But then something happens. The movie suddenly becomes obsessed with sex on a level that, while not entirely unbelievable, still feels pointlessly sensationalistic. Then there is the attention shift to James. What should have been a complex, deft examination of this husband’s early inability to adjust to his wife’s newfound ability to take care of her own needs without his aid, suddenly turns into some ham-fisted thriller about jealousy and subterfuge that’s as exhausting as it is tedious. It’s a disastrous turn of events, the film doing an absolute face-plant into mediocrity after showing such delicate, intimately humane promise during its opening passages.
I will say, from a purely visual standpoint, All I See Is You is stunning. Forster and cinematographer Matthias Koenigswieser (After the Fall) come up with a way to showcase the way Gina sees the world pre-surgery that is an imaginative sensory whirligig. Light and sound collide, everything a hazy jumble that fades into a kaleidoscopic mishmash where navigating through all the chaos to find confident serenity is pointedly difficult. As Gina begins to regain her sight, the visuals slowly introduce solid images, everything viewed through a hazy cloud where the edges are a constantly embryonic blur. While on some level a bit pretentious, nonetheless these visual interpretations of this young woman’s situation are uniquely compelling, adding a layer of understanding unnerving empathy I was justifiably drawn to.
None of which forgives the story’s transition from gripping to hogwash. The way the movie discards the most intriguing aspects of its narrative in order to push forth a new one revolving around distrust, paranoia, jealousy and emotional impotence is catastrophic. These new tangents are as absurd as they are silly, the introduction of a sexy fellow American (Wes Chatham) whom Gina is intrigued by and James is wary of particularly disastrous. Forster and Conway throw in twist after twist after twist all in a race to see how much stuff they can cram into the final 30 minutes, their attempts to head into a creepy Hitchcockian netherworld similar to Marnie, Shadow of a Doubt or Suspicion absolutely disastrous.

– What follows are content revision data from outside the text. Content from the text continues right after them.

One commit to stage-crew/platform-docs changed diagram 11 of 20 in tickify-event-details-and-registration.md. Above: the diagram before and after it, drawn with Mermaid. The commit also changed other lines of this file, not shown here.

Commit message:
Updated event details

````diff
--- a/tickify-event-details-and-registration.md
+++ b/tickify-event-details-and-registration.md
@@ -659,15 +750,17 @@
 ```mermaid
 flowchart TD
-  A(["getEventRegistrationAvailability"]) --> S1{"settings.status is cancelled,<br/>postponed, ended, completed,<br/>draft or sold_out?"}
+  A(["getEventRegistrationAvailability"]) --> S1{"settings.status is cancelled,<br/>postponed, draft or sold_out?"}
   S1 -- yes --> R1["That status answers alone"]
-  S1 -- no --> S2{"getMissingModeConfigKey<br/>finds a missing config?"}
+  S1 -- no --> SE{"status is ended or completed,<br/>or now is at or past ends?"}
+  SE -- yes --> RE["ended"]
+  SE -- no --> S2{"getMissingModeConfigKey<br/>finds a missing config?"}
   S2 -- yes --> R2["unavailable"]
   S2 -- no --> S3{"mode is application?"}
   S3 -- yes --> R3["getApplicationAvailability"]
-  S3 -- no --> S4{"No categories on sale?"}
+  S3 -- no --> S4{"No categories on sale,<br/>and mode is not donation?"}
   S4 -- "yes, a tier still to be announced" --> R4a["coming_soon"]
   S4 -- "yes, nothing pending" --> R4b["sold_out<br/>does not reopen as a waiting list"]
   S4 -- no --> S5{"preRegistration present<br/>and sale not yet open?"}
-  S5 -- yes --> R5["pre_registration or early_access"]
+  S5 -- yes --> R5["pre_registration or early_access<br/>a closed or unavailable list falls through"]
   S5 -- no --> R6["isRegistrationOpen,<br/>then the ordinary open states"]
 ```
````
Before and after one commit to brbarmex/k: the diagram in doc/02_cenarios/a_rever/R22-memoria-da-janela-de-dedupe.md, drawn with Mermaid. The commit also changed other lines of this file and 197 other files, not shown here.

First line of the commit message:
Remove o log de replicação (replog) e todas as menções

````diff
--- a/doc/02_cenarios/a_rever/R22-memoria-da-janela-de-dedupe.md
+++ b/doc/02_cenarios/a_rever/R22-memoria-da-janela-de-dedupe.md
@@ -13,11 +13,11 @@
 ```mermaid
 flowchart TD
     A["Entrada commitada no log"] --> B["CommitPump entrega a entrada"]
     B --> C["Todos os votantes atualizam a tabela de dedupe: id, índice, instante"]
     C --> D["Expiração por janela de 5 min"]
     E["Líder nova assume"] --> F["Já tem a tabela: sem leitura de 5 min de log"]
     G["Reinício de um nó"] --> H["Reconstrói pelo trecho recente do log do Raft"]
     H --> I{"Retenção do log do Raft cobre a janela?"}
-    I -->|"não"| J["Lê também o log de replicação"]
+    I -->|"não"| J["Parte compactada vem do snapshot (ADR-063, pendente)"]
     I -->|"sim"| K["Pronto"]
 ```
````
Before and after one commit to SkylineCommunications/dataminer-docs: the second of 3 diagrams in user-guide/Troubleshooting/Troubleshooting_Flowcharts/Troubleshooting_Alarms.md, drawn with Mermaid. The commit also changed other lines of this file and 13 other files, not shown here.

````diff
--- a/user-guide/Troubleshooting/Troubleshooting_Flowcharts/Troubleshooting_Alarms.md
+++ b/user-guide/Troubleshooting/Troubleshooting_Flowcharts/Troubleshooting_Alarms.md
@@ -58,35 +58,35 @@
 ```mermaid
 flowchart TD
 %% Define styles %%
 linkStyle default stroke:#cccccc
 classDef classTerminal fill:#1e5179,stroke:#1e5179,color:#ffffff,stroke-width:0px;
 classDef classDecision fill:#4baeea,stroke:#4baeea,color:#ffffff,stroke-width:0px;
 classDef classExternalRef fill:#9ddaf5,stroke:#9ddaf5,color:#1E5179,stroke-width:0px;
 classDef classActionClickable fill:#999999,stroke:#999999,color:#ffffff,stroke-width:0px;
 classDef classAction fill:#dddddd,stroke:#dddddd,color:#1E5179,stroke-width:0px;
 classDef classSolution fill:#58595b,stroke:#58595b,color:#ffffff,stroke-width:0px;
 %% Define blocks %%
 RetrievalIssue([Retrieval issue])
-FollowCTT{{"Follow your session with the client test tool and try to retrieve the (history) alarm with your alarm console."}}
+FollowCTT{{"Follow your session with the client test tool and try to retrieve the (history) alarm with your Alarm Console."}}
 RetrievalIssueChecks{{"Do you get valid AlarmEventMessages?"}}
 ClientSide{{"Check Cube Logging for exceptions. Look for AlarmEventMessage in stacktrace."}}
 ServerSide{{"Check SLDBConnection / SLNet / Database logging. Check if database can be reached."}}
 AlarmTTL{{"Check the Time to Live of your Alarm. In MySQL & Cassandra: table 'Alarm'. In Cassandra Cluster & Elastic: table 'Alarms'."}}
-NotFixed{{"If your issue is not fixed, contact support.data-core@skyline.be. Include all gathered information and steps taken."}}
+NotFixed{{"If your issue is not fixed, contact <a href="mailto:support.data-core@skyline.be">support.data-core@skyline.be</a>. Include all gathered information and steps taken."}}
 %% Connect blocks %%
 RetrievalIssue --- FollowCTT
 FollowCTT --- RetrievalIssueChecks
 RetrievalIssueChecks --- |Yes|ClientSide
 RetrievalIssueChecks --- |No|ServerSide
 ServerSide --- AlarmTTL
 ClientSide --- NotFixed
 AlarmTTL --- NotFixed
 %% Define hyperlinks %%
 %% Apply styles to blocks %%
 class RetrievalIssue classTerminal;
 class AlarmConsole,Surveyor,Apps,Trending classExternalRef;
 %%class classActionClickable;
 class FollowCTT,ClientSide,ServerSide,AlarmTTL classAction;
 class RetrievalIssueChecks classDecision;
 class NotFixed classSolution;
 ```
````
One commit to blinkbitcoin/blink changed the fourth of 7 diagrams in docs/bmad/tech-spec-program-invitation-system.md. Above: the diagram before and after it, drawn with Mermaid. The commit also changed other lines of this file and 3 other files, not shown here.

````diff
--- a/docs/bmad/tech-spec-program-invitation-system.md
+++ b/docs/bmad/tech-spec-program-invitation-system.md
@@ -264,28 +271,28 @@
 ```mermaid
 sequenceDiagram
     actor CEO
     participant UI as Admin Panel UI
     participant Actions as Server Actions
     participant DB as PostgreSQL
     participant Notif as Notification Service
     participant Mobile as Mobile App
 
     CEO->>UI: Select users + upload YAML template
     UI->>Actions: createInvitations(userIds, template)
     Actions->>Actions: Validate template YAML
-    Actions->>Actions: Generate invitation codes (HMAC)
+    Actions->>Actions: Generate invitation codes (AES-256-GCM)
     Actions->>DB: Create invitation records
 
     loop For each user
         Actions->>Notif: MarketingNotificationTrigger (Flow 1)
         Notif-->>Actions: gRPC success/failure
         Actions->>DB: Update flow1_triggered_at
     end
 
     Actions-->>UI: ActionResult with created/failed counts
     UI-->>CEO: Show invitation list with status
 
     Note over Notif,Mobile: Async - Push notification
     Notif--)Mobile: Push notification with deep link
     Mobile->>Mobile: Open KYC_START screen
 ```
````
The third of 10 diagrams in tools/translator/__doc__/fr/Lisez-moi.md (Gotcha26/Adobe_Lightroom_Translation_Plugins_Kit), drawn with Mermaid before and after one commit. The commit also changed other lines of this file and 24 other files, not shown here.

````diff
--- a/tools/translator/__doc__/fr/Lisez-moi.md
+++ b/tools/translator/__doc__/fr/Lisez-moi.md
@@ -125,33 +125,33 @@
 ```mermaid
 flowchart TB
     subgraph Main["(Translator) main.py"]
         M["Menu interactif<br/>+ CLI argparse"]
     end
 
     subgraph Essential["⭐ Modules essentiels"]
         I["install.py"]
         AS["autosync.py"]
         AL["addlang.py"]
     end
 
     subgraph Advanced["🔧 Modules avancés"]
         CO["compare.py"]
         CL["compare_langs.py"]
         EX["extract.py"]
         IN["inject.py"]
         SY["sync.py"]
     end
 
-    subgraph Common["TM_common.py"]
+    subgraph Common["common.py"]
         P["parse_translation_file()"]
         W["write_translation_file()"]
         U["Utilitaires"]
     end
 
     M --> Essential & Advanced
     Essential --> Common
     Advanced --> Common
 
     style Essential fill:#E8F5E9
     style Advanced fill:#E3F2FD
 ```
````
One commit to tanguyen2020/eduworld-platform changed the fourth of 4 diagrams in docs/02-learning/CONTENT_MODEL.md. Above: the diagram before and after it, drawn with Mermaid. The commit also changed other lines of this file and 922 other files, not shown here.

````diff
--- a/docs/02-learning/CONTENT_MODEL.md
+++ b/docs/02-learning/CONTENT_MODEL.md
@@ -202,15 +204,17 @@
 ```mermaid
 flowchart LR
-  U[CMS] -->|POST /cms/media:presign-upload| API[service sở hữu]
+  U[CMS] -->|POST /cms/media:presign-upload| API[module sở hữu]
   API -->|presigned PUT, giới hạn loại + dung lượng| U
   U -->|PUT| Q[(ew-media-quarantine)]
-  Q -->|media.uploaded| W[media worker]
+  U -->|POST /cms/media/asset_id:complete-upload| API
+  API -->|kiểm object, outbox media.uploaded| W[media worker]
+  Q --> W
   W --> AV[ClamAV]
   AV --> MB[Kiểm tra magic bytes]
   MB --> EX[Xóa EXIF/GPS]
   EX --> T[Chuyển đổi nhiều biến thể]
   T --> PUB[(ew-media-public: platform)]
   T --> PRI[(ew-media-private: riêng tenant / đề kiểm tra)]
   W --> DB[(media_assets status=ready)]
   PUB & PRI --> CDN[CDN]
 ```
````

I’ve long been a Blake Lively fan, even since her “Gossip Girl” days. She’s excellent in The Town, holds her own against that determined shark in The Shallows and is just beguilingly adorable in the time-bending romantic drama The Age of Adaline. As Gina, the actress does some of her best work, the variety and expanse of emotions she so deftly manages to travel through impressively byzantine. One scene, in particular, a journey to a Thai flower market, blew me away, Lively’s ability to showcase pure, unabashed joy is coupled with a knowing understanding of just how fundamentally life has changed with her character, the raging melodious disharmony of these varied feelings, all delivered nonverbally, just astonishing.
It’s a shame the movie can’t live up to her performance. By the time things shifts into hackneyed thriller contrivances, it becomes increasingly difficult to maintain interest in what is happening to Gina or why James is having so much trouble converting to this brave new world where his wife can suddenly see. It’s all so pointlessly convoluted and needlessly rushed, any chance these moments could feel natural or organic to the story at hand impossible. All I See Is You had promise, massive amounts, but it can’t deliver on just about any of it, making it a blindly incoherent failure not worth opening one’s eyes to.
Film Rating: 1½ (out of 4)